Start of Block
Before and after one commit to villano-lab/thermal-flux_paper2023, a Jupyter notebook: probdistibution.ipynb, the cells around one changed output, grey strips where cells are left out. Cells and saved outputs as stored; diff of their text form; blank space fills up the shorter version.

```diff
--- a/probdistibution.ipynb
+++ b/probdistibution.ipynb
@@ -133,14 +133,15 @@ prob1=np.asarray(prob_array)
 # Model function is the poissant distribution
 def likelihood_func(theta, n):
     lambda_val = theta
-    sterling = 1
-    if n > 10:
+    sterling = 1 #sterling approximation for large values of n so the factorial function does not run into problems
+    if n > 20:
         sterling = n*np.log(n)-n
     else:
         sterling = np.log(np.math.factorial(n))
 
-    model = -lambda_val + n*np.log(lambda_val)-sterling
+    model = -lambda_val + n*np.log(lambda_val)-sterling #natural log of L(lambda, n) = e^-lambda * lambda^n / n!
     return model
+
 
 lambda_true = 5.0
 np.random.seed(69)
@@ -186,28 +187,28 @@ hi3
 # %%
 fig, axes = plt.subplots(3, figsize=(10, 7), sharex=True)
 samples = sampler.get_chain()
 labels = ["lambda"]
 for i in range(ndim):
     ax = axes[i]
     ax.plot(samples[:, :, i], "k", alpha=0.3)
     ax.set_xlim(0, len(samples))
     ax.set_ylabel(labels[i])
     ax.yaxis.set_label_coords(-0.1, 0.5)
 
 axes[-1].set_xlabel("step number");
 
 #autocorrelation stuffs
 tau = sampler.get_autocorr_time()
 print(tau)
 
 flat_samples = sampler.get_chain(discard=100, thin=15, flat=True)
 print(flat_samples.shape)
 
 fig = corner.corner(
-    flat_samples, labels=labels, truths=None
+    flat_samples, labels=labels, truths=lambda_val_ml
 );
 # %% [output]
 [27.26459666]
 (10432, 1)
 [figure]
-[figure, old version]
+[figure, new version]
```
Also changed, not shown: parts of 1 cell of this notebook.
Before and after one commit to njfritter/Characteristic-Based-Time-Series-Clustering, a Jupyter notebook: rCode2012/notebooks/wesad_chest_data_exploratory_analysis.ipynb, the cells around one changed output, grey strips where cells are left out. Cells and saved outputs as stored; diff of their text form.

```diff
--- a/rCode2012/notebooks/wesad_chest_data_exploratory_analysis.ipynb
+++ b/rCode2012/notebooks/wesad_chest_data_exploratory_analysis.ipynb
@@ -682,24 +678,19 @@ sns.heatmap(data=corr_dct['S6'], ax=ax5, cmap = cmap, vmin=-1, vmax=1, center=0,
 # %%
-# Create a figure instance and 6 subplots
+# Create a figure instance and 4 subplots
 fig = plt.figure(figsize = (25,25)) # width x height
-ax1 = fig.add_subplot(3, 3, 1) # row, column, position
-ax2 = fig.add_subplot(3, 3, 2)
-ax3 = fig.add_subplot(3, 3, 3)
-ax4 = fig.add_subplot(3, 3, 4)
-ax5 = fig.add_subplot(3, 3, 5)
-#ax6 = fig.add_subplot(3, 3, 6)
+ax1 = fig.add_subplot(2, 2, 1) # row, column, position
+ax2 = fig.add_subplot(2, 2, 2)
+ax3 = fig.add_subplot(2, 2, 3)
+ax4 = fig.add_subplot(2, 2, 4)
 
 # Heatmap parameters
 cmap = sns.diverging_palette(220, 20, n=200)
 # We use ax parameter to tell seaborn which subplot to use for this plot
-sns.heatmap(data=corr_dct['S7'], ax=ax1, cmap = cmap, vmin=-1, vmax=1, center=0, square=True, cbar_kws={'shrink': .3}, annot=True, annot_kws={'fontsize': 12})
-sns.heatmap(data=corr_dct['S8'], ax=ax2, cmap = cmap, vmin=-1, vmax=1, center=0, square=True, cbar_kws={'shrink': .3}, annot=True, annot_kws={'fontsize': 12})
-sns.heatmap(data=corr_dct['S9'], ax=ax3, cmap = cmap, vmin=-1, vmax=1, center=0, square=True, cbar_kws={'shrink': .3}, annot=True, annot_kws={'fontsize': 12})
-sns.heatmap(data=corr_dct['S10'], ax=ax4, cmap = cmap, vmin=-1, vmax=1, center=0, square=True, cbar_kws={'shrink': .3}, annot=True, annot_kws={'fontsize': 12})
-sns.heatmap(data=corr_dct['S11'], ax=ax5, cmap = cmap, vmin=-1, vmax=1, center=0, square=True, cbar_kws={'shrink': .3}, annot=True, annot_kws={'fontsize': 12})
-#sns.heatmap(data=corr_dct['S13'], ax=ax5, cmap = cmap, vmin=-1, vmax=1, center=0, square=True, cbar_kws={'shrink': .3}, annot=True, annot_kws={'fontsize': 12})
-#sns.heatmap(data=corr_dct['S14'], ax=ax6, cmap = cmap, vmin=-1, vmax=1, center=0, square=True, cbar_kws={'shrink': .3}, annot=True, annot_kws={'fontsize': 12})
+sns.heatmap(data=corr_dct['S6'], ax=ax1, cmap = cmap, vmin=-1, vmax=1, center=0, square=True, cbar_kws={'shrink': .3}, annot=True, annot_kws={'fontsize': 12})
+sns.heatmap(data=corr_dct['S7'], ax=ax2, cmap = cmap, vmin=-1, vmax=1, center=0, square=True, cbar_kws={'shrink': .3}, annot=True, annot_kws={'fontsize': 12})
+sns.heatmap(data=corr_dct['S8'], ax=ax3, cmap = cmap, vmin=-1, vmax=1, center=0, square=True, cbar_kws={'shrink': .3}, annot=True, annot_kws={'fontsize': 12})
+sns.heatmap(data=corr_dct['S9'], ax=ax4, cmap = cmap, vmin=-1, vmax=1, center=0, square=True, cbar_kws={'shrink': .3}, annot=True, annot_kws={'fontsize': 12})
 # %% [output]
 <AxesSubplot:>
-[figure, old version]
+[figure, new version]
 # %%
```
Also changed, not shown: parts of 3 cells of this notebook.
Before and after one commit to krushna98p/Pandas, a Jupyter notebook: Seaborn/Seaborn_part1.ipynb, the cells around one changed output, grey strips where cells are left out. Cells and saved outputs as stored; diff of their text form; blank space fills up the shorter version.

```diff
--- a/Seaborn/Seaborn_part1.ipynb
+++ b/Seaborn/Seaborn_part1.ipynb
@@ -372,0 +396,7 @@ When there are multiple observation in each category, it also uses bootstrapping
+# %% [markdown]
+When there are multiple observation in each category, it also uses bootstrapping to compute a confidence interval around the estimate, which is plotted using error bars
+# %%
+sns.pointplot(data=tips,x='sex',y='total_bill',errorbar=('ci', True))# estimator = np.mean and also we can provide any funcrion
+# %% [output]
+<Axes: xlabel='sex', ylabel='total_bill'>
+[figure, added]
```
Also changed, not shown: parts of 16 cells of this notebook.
End of Block
● Task objective: Whenever a line in the records above contains the string "shorter", copy that line.

● Final answer:
Before and after one commit to villano-lab/thermal-flux_paper2023, a Jupyter notebook: probdistibution.ipynb, the cells around one changed output, grey strips where cells are left out. Cells and saved outputs as stored; diff of their text form; blank space fills up the shorter version.
Before and after one commit to krushna98p/Pandas, a Jupyter notebook: Seaborn/Seaborn_part1.ipynb, the cells around one changed output, grey strips where cells are left out. Cells and saved outputs as stored; diff of their text form; blank space fills up the shorter version.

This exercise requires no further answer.